Oh my, hello there! I am the Great Mitosis Lord! I have just recently discovered how the cell cycle works for cell reproduction. Oh wise one, please allow me with the honor of showing you!
There are six phases in the cell cycle. It all starts with what I call, the parent cell. It all starts with 46 chromosomes. The first phase is known as interphase. In this phase, the cell makes a copy of its DNA, the cell grows to its mature size, and prepares itself to divide into two cells.
The next phase is called prophase, the beginning of mitosis. The chromatin in the nucleus condense to form chromosomes. Spindle fibers form a bridge between the poles.
After the prophase stage is the metaphase stage. The chromatid attach to spindle fibers. Then the chromosomes line up along the middle of the cell.
Followed by the metaphase stage is the anaphase stage. The centromeres split and the chromatids separate to move to the opposite ends of the cell, which are pulled along by spindle fibers. The cell becomes stretched out as the opposite ends are pulled apart.

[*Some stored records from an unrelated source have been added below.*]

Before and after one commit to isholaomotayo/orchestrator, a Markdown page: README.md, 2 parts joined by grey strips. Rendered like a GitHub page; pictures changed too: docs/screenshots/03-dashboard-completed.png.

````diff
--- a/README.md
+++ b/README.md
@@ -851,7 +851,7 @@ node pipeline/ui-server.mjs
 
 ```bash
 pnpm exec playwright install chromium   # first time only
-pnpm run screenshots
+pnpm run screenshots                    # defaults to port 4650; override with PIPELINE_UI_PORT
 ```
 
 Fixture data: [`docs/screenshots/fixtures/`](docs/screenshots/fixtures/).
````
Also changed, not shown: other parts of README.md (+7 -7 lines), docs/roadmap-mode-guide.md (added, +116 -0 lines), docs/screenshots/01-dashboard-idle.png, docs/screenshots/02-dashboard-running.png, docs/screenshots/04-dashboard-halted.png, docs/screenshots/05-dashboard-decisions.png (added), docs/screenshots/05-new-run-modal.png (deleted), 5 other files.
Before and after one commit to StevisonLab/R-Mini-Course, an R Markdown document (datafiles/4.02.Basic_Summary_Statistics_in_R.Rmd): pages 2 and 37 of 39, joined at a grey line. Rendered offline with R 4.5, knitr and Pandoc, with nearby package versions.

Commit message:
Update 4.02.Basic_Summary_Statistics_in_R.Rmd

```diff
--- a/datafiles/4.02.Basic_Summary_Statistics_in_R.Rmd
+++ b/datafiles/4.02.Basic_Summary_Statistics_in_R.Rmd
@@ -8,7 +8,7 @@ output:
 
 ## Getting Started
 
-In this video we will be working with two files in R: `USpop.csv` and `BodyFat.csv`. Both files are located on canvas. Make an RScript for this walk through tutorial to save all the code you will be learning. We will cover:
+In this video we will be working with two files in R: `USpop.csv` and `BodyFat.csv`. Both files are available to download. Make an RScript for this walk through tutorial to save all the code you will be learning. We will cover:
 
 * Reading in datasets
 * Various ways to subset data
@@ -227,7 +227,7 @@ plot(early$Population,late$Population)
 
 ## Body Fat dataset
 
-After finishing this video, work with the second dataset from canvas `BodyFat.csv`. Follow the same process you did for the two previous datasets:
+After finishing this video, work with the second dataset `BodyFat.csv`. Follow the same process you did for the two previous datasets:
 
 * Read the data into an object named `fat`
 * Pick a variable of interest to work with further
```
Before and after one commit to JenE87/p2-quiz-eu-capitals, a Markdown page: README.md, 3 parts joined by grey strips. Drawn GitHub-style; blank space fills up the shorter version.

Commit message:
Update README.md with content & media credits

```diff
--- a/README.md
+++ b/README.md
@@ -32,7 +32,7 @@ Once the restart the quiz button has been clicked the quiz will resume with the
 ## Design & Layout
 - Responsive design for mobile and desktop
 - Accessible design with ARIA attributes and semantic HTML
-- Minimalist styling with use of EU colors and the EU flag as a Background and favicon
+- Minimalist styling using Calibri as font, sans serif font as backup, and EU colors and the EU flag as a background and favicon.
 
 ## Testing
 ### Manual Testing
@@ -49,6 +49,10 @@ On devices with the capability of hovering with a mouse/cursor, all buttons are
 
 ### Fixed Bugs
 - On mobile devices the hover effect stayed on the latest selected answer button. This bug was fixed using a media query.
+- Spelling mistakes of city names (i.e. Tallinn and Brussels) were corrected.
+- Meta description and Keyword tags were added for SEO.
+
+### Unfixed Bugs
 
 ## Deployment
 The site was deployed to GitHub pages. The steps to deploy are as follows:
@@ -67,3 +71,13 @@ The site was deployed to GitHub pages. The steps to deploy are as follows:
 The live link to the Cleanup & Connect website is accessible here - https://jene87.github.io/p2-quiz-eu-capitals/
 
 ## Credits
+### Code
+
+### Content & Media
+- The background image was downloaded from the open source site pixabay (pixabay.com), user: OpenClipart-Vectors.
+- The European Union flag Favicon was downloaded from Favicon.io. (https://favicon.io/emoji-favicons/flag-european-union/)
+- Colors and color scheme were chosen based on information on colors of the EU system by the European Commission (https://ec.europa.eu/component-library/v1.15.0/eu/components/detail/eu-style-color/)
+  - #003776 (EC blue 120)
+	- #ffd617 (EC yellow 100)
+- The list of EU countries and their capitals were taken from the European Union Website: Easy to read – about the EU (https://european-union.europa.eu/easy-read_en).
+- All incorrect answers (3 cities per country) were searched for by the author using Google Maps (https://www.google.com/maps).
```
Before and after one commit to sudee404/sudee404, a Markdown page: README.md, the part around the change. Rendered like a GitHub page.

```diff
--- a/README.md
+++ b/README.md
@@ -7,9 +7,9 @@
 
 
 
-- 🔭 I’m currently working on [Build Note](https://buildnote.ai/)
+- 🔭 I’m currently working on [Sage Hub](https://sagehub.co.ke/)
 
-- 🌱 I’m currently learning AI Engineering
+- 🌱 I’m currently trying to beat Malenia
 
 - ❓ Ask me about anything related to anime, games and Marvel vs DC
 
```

The next phase is called telophase. In this phase, the chromosomes begin to stretch out and two nuclei form. This ends the process of mitosis.